…We then made the list. It included…Khan (from the “Space Seed” episode…); the Genesis Project (creating planetary life); Kirk meeting his son; Lieutenant Saavik (Spock’s beautiful Vulan protégée); the death of Spock; and the simulator sequence…All these materials were culled higgledy-piggledy from the five different drafts that I never—to the best of my recollection—consulted again.
And while it’s unlikely that you’ll be collating the plot of your novel from five different drafts, the underlying principle is the same. For a writer in the early stages of a project, lists are incredibly useful. As Meyer notes, they can include anything from a major plot point to a character to a line of dialogue. And once you’ve got your list in hand, you’re well on your way to starting your novel.
One last point: Meyer’s great virtue, aside from his skill and intelligence, was his objectivity.

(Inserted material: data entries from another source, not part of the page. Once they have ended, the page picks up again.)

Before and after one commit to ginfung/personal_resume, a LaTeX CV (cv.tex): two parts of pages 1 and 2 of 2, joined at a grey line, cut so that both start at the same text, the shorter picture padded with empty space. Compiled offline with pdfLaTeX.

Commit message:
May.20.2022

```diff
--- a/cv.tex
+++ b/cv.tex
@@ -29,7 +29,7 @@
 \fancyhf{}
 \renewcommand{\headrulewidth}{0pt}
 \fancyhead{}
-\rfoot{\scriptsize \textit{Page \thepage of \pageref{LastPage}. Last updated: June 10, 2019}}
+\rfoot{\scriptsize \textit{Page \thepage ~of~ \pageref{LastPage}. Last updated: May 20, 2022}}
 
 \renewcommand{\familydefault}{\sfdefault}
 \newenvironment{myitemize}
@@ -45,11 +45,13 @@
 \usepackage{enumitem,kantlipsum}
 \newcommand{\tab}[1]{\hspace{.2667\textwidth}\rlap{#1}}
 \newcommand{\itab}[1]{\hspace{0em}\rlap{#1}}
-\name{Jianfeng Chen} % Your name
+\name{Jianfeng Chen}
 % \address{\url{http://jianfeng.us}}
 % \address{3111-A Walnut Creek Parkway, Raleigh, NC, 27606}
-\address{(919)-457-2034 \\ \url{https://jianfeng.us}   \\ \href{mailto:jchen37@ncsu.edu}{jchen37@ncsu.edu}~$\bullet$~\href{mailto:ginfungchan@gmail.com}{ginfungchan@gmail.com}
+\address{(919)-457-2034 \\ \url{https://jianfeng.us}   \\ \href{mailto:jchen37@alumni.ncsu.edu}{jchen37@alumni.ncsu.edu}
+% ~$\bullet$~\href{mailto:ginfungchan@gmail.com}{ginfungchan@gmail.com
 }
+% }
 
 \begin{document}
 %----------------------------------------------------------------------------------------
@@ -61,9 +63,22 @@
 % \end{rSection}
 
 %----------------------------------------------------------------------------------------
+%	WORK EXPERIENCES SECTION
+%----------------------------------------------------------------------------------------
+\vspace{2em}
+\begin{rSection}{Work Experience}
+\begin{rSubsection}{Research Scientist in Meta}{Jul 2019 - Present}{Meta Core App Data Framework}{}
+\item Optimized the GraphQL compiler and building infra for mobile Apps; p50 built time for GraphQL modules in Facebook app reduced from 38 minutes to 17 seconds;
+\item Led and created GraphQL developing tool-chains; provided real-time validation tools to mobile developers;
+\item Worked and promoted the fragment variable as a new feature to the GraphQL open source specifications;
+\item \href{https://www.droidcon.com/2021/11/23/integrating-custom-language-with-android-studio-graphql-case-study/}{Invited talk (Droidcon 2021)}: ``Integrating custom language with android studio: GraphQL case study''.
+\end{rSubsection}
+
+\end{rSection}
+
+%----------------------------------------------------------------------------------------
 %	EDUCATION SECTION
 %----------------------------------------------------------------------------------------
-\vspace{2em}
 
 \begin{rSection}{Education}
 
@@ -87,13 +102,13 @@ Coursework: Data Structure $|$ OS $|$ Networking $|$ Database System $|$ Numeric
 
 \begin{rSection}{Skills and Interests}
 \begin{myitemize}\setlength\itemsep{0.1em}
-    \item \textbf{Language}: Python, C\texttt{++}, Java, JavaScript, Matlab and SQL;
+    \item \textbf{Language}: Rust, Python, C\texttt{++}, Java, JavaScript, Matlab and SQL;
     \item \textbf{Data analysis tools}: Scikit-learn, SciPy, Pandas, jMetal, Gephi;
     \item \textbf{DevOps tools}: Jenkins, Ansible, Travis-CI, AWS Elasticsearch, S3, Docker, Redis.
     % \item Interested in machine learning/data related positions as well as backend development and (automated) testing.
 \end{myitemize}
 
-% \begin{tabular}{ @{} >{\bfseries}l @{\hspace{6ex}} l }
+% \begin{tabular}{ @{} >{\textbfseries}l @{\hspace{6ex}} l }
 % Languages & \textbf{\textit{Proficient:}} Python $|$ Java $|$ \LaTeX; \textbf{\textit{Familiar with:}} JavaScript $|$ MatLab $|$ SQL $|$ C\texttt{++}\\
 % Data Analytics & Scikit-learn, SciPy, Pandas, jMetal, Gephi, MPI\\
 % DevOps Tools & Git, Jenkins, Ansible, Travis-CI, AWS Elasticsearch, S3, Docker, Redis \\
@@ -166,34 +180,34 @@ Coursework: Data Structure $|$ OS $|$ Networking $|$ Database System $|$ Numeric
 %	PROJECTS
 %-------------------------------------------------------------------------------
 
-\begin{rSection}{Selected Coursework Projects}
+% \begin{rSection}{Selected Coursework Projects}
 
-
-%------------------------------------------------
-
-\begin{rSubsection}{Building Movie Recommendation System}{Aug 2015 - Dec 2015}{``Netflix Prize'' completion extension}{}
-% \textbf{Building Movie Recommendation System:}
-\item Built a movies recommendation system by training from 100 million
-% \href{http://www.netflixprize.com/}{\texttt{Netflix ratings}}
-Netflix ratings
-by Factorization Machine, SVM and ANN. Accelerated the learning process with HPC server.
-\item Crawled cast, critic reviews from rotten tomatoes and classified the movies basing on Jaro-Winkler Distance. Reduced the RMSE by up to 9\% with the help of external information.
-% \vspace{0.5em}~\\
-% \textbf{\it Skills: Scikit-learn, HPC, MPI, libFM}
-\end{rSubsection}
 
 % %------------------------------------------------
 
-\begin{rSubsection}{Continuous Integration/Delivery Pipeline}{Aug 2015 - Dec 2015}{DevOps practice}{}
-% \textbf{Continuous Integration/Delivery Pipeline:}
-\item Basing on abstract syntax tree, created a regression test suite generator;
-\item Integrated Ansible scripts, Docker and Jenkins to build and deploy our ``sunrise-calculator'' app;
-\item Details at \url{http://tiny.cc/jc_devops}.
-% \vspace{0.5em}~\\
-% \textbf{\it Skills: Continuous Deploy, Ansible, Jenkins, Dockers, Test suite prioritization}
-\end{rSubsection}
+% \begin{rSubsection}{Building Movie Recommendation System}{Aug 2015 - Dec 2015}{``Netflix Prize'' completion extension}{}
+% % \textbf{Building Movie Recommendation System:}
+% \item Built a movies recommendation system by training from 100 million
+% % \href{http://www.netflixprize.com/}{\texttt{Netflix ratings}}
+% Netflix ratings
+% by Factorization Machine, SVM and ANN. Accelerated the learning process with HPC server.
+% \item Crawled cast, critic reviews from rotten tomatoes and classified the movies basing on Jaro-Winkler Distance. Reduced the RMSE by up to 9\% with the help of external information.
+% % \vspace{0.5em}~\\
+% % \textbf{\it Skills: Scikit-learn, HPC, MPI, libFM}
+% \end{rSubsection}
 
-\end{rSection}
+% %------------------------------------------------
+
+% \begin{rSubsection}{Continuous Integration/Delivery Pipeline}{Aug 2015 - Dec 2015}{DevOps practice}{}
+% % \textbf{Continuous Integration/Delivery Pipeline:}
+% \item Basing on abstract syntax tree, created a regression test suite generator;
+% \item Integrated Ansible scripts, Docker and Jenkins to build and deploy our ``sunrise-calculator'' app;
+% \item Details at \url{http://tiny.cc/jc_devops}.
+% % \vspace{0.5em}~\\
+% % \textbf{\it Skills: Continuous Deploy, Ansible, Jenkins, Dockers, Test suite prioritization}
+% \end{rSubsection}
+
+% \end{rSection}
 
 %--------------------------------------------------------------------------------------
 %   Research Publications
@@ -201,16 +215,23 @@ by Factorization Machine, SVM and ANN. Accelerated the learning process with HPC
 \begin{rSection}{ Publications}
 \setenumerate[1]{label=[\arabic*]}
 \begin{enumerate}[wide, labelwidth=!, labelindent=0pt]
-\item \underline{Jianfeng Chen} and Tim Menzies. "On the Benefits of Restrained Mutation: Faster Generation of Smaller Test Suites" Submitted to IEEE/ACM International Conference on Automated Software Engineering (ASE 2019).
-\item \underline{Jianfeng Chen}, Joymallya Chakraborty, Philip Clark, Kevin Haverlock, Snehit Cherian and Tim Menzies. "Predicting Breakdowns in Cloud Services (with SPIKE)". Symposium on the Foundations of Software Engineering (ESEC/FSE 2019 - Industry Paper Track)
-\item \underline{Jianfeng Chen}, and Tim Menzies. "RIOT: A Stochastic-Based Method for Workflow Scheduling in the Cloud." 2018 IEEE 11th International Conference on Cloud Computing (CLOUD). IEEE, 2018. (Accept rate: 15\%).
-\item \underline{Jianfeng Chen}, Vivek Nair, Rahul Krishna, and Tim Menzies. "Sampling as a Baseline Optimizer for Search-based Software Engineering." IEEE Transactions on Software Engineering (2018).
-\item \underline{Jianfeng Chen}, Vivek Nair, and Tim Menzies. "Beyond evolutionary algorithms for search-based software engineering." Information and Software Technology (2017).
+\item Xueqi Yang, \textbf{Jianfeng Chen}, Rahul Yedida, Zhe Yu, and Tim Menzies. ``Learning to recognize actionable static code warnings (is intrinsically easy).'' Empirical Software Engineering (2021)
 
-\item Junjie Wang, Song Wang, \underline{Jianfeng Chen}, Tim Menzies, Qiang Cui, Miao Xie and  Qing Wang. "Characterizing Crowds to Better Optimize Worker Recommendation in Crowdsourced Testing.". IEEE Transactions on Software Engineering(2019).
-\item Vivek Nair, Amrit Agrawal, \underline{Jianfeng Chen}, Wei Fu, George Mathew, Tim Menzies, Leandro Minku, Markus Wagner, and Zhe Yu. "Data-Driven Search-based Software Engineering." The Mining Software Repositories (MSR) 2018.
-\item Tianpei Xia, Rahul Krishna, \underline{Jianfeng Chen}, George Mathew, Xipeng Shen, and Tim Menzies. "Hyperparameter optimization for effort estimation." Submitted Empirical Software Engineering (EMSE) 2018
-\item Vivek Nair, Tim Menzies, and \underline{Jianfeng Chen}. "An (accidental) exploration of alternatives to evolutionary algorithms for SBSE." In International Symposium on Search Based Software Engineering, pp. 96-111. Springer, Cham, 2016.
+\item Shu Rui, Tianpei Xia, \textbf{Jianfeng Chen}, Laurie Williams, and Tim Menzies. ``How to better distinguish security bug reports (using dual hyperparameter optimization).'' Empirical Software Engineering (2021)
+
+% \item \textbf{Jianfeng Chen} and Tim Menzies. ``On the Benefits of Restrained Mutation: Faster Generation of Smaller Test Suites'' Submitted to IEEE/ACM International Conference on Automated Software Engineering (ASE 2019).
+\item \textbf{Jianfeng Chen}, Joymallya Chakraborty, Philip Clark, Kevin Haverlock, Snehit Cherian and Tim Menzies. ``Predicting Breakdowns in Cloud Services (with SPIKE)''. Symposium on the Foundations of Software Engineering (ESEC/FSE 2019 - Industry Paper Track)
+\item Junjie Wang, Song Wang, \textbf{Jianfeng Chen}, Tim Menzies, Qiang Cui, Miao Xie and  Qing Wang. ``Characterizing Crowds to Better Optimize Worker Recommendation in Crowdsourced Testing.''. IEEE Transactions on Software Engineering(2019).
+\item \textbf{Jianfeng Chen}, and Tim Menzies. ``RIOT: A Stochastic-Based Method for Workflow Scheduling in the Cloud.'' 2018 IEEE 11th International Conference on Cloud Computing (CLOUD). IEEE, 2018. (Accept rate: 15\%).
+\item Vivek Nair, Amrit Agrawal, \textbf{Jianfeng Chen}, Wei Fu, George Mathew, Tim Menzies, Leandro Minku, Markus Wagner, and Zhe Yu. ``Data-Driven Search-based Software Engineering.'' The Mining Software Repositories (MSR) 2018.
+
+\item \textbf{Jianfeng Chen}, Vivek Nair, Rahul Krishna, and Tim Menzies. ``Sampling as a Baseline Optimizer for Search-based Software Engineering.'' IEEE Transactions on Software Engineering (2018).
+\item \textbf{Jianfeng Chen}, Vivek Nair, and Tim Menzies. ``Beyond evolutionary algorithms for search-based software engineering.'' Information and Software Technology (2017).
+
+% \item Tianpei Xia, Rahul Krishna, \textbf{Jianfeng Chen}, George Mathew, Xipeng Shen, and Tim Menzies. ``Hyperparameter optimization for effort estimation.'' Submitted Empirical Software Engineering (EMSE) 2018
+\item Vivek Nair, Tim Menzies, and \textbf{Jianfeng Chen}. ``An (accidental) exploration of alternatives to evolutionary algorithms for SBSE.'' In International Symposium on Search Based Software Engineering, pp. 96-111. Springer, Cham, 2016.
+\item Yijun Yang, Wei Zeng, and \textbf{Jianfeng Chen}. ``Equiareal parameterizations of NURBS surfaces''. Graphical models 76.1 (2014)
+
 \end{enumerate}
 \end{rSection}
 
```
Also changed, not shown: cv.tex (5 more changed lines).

He wasn’t a Star Trek fan; he had never watched the series; and even today, he seems rather bewildered by the show’s popularity. But his sense of distance was what allowed him, crucially, to cull good ideas from bad, and to see what elements of the show were no longer working. As difficult as it may be, every writer should strive to cultivate that same objectivity toward his or her own work. Passion, of course, is important as well—but only when paired with a Vulcan detachment.
My recent discussion of writing the middle reminds me of one of my favorite Hollywood war stories, which I owe to the great Walter Murch, frequent collaborator with Francis Ford Coppola, director of Return to Oz, and dean of American film editors. I first came across this anecdote in the book Behind the Seen, which lovingly details Murch’s use of Final Cut Pro to edit Cold Mountain—not a great movie, to be sure, but a fascinating case study, resulting in the best available book on what a modern film editor does. I expect to be talking a lot more about Murch, and this book, in the future, but for now, I want to share just one story, which involves the making of the classic film All the King’s Men. (The 1949 original, mind you, not the terrible remake.)
Murch relates a story from the autobiography of Robert Parrish, the editor of All the King’s Men, who says that the first cut of the film was a disaster—it was three hours long, boring, and made no sense. Subsequent cuts only made things worse. Finally, after six months and seven disastrous preview screenings, the movie’s director, Robert Rossen, came up with a desperate idea. According to Parrish, Rossen said:
I want you to go through the whole picture. Select what you consider to be the center of each scene, put the film in the sync machine and wind down a hundred feet (one minute) before and a hundred feet after, and chop it off, regardless of what’s going on. Cut through dialogue, music, anything. Then, when you’re finished, we’ll run the picture and see what we’ve got.
The result, amazingly, worked: it got the movie down to ninety minutes and, according to Parrish, “it all made sense in an exciting, slightly confusing, montagey sort of way.” After screening it for an enthusiastic test audience, they cut a final print with all the imperfections and jump cuts intact. The result won three Academy Awards, including Best Picture.
As I see it, there are two lessons here:
1) The opening and closing beats of a scene are usually unnecessary. The middle is what counts. Write, or film, the middle. And if a sequence isn’t working, try cutting the first and last paragraphs—which is essentially what Rossen and Parrish did. (If Steven Zaillian, the director of the remake, had tried the same thing, he might have ended up with a salvageable movie, rather than a notorious bore.)
2) Audiences and readers are pretty smart. If they’re plunged into the middle of a scene—or story—it won’t take them long to figure out what’s happening. And if you pay them the compliment of assuming that they’ll be able to follow you, who knows? They may even like it.
[The] spending of the best part of one’s life earning money in order to enjoy a questionable liberty during the least valuable part of it reminds me of the Englishman who went to India to make a fortune first, in order that he might return to England and live the life of a poet. He should have gone up garret at once.
—Henry David Thoreau, Walden